and so is either always 0 or never 0. We call a pair of linearly independent solutions to (***) a pair of fundamental solutions. By our above discussion, we can solve any initial value problem for (***) as a linear combination of fundamental solutions y_{1} and y_{2}. By our existence and uniqueness result, this gives us:
If y_{1} and y_{2} are a fundamental set of solutions to the differential equation (***), then any solution to (***) can be expressed as a linear combination c_{1}y_{1}+c_{2}y_{2} of y_{1} and y_{2}.
A differential equation is called autonomous if the function f(t,y) is really a function f(y) only of the variable y. We will learn how to solve such equations below; but we can learn alot about the solutions to such an equation simply by understanding the graph of f(y) .
One feature of the solutions is that we can translate in time and get another solution; if y(t) is a solution to y^{¢} = f(y), then so is z(t) = y(t+c) for any constant c, as can be verified by plugging z into the differential equation. This can also be verified geometrically, using the direction field approach. For an autonomous equation, the slope of the direction field is always the same along horizontal lines (since it depends on y, not t), and so if we pick up a solution curve, tangent to the direction field, and translate it in the horizontal direction, it will still be everywhere tangent to the direction field, and so is also a solution.
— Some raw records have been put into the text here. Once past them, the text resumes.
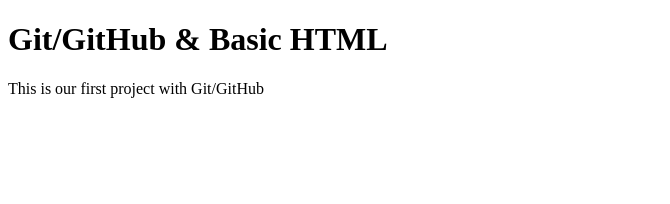
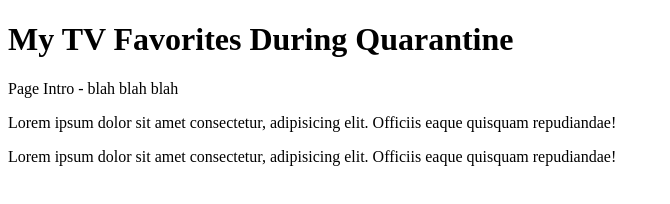
Before and after one commit to scsu-clarkm1-fall-2020-csc235/assignment-1-git-github-ioJune, a plain HTML site: page index.html in a window 1280 px wide. Shown: the whole page, without its empty margins (0-670 px from the left). Drawn offline with Linux system fonts and the light colour scheme.

Commit message:
Updated Page Title

```diff
--- a/index.html
+++ b/index.html
@@ -4,12 +4,14 @@
 <head>
     <meta charset="UTF-8">
     <meta name="viewport" content="width=device-width, initial-scale=1.0">
-    <title>Git/GitHub & Basic HTML</title>
+    <title>Qurantine TV Favorites</title>
 </head>
 
 <body>
-    <h1>Git/GitHub & Basic HTML</h1>
-    <p>This is our first project with Git/GitHub</p>
+    <h1>My TV Favorites During Quarantine</h1>
+    <p>Page Intro - blah blah blah</p>
+    <p>Lorem ipsum dolor sit amet consectetur, adipisicing elit. Officiis eaque quisquam repudiandae!</p>
+    <p>Lorem ipsum dolor sit amet consectetur, adipisicing elit. Officiis eaque quisquam repudiandae!</p>
 
 </body>
 
```
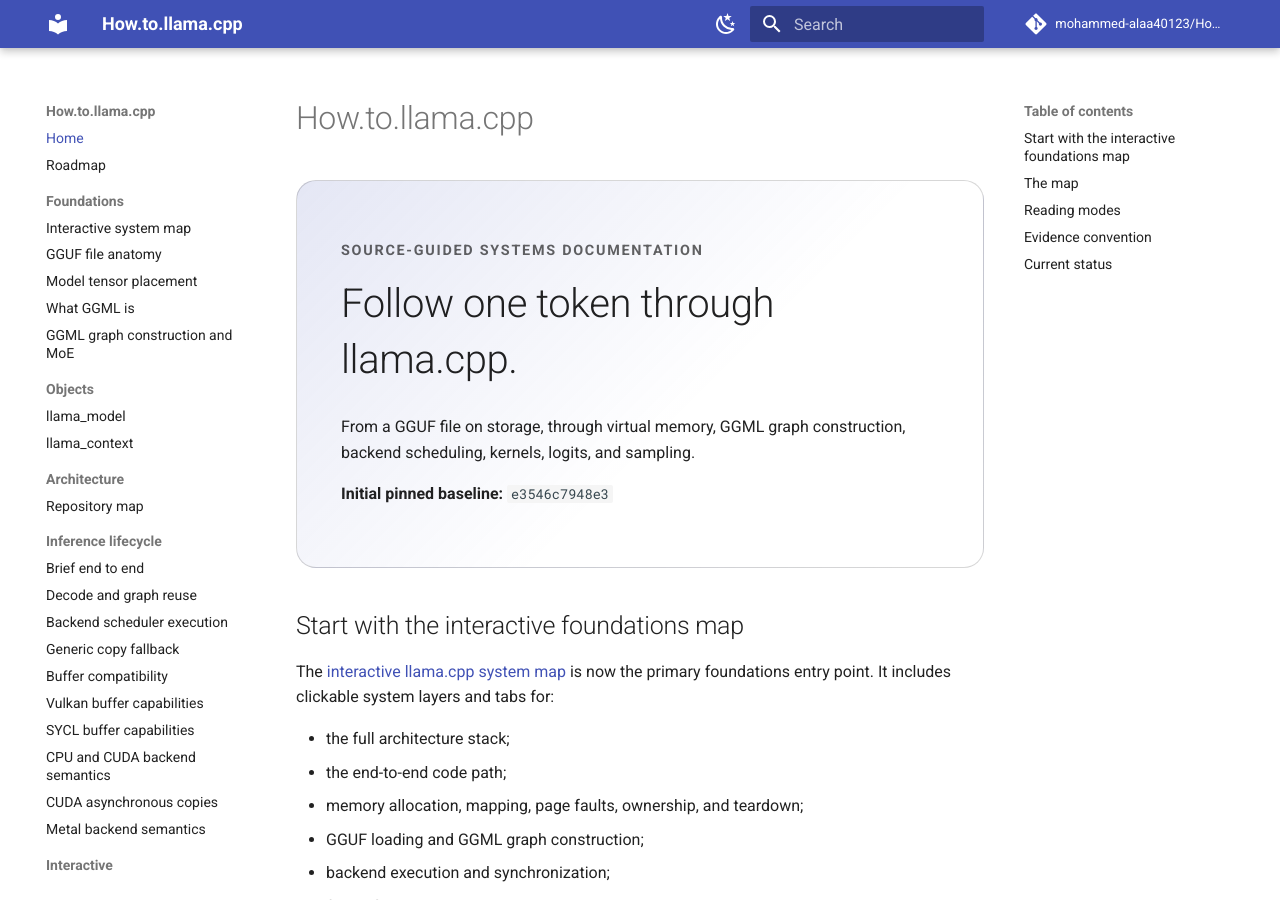
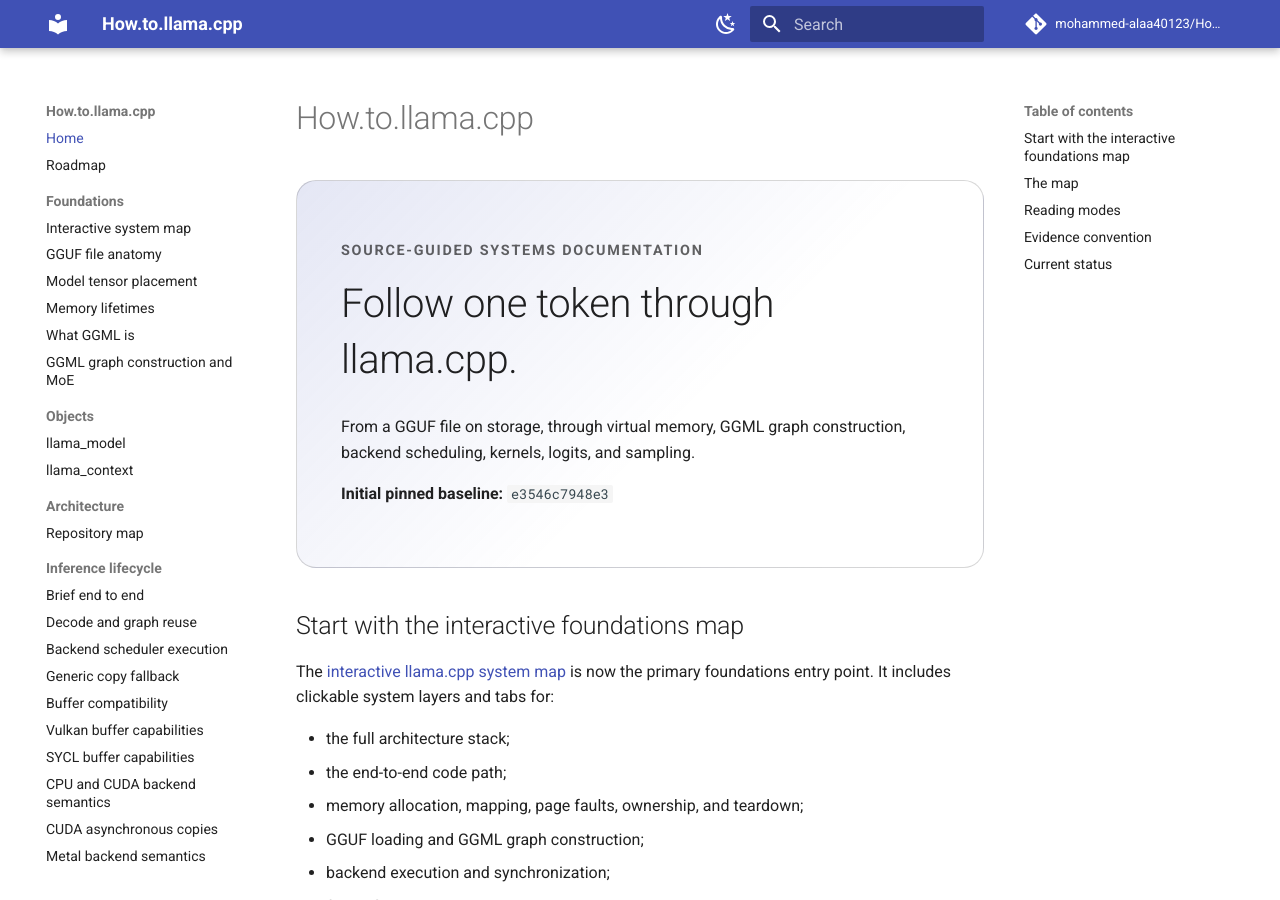
Before and after one commit to mohammed-alaa40123/How.to.llama.cpp, an MkDocs documentation site: the page built from docs/index.md, in a window 1280 px wide and 900 px high. Built offline with MkDocs 1.6.1 and Material for MkDocs 9.7.7, drawn with Linux system fonts in a browser that asks for light colours; comment, search, counter and statistics services are not loaded.

Commit message:
docs: add memory lifetime atlas to navigation

```diff
--- a/mkdocs.yml
+++ b/mkdocs.yml
@@ -70,6 +70,7 @@
       - Interactive system map: foundations/interactive-system-map.md
       - GGUF file anatomy: foundations/gguf-file-anatomy.md
       - Model tensor placement: foundations/model-tensor-placement.md
+      - Memory lifetimes: foundations/memory-lifetimes.md
       - What GGML is: ggml/what-is-ggml.md
       - GGML graph construction and MoE: ggml/graph-construction-and-moe.md
   - Objects:
```
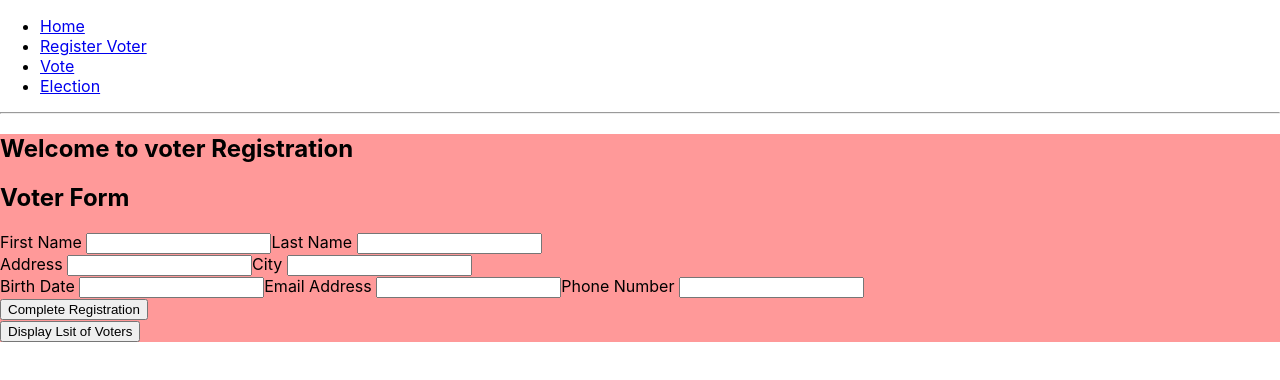
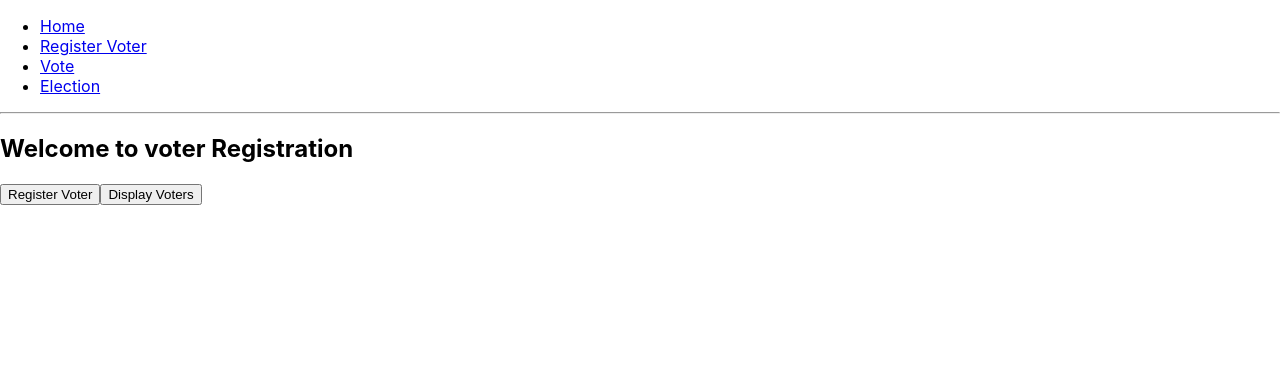
Before and after one commit to ormagomy/tacocat, a React (Create React App) app: page /VoterRegsitration in a window 1280 px wide. Shown: the top 380 px of the page. Built offline with nearby package versions, Linux system fonts and the light colour scheme; data requests are answered from the project's data file.

Commit message:
Added some logic around the registration page

```diff
--- a/db.json
+++ b/db.json
@@ -1,7 +1,7 @@
 {
     "voters": [
         {
-            "id": 123,
+            "id": 1,
             "firstname": "Fred",
             "lastname": "Flintstone",
             "address": "123 calle de street",
@@ -11,7 +11,7 @@
             "phone": "520-123-4567"
         },
         {
-            "id": 234,
+            "id": 2,
             "firstname": "Wilma",
             "lastname": "FlintStone",
             "address": "456 street",
@@ -53,9 +53,23 @@
     ],
     "ballots": [
         {
-            "id": 1,
-            "voterId": 123,
-            "electionId": 1,
+            "electionId": 2,
+            "voterId": 1,
+            "votes": [
+                {
+                    "questionId": 1,
+                    "answer": false
+                },
+                {
+                    "questionId": 2,
+                    "answer": true
+                }
+            ],
+            "id": 1
+        },
+        {
+            "electionId": 2,
+            "voterId": 2,
             "votes": [
                 {
                     "questionId": 1,
@@ -65,22 +79,8 @@
                     "questionId": 2,
                     "answer": false
                 }
-            ]
-        },
-        {
-            "id": 2,
-            "voterId": 234,
-            "electionId": 1,
-            "votes": [
-                {
-                    "questionId": 1,
-                    "answer": true
-                },
-                {
-                    "questionId": 2,
-                    "answer": true
-                }
-            ]
+            ],
+            "id": 2
         }
     ]
 }
--- a/src/components/VoterForm.tsx
+++ b/src/components/VoterForm.tsx
@@ -1,16 +1,5 @@
 import React, {useState, ChangeEvent} from 'react';
 import {NewVoter} from '../models/Voters';
-
-let testDate = {
-    id: 123,
-    firstname: 'Fred',
-    lastname: 'Flintstone',
-    address: '123 calle de street',
-    city: 'here',
-    birthdate: '12/12/12',
-    email: 'here@work.com',
-    phone: '520-123-4567',
-};
 
 type HTMLFormControls = HTMLInputElement | HTMLSelectElement | HTMLTextAreaElement;
 
--- a/src/components/VoterRegsitration.tsx
+++ b/src/components/VoterRegsitration.tsx
@@ -3,13 +3,14 @@ import {useDispatch, useSelector} from 'react-redux';
 import {bindActionCreators} from 'redux';
 import {addVoter, deleteVoter, editVoter, fetchVoters} from '../actions/voterActions';
 import {AppState} from '../models/AppState';
-import {Voter} from '../models/Voters';
+import {NewVoter, Voter} from '../models/Voters';
 
 import {VoterForm} from './VoterForm';
 import {VoterTable} from './VoterTable';
 
 export function VoterRegsitration() {
-    const [displayVoters, setDisplay] = useState(false);
+    const [displayVoters, setDisplayVoters] = useState(false);
+    const [displayRegistration, setDisplayRegistration] = useState(false);
 
     const dispatch = useDispatch();
     const voters = useSelector<AppState, Voter[]>((state) => state.voters);
@@ -23,26 +24,31 @@ export function VoterRegsitration() {
         dispatch
     );
 
+    const onAddVoter = (voter: NewVoter) => {
+        boundActions.onAddVoter(voter);
+        setDisplayRegistration(false);
+    };
+
     // Fetch the initial list of voters
     useEffect(() => {
         dispatch(fetchVoters());
     }, [dispatch]);
 
-    const display = () => {
-        return setDisplay(!displayVoters);
-    };
-
-    const divStyle = {
-        backgroundColor: '#ff9999',
-    };
-
     return (
-        <div style={divStyle}>
+        <div>
             <h2> Welcome to voter Registration</h2>
 
-            <VoterForm buttonText="Complete Registration" {...boundActions} />
+            <button
+                onClick={() => {
+                    setDisplayRegistration(!displayRegistration);
+                    setDisplayVoters(false);
+                }}
+            >
+                {displayRegistration ? 'Close Registration' : 'Register Voter'}
+            </button>
+            {displayRegistration && <VoterForm buttonText="Complete Registration" {...boundActions} onAddVoter={onAddVoter} />}
 
-            <button onClick={display}>Display Lsit of Voters</button>
+            {!displayRegistration && <button onClick={() => setDisplayVoters(!displayVoters)}>{displayVoters ? 'Hide' : 'Display'} Voters</button>}
             {displayVoters && <VoterTable voters={voters} {...boundActions} />}
         </div>
     );
```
The key to understanding solutions to such equations y^{¢} = f(y) is to find equilibrium solutions, that is, solutions y = constant =c . Such solutions have derivative 0, and so for such solutions we must have f(c) = 0. The basic idea is that these equilibrium solutions tell us a great deal about the behavior of every solution to the differential equation.
If the function f(y) is continuous, then between the zeroes of f (i.e., the equilibrium solutions of the differential equation) f has all the same sign, and so for the solutions, y^{¢} has the same sign, so y(t) is either always increasing or always decreasing. It cannot cross the equilibrium solutions, since this would violate the uniqueness of solutions to our differential equation. (Here we assume that the derivative of f is also continuous.) If a solution curve becomes asymptotic to a horizontal line, that line must be an equilibrium solution, because the tangent lines along our solution must be becoming horizontal, i.e., f(y(t)) = f(y) is approaching 0 = f(limit of y(t)).
Therefore, the structure of the solutions is very simple; between consecutive equilibrium solutions, the solutions increase or decrease monotonically from one equilibrium to the other. This allows us to classify equilibrium solutions as one of three kinds: stable equilibria, where nearby solutions all converge back to the equilibrium, unstable equilibria, where nearby solutions all diverge away from the equilibrium, and semistable equilibria or nodes, where on one side the solutions converge back, and on the other they diverge away.
The easiest way to assemble this data is to plot the roots of f on a number line (called the phase line, and then determine the sign of f in the intervals in between. Where it is positive, solutions move to the right (i.e., up), while where it is negative they move left. Marking these as arrows, a stable equilibrium has arrows on both sides pointing towards it, and an unstable equilibrium has both arrows pointing away.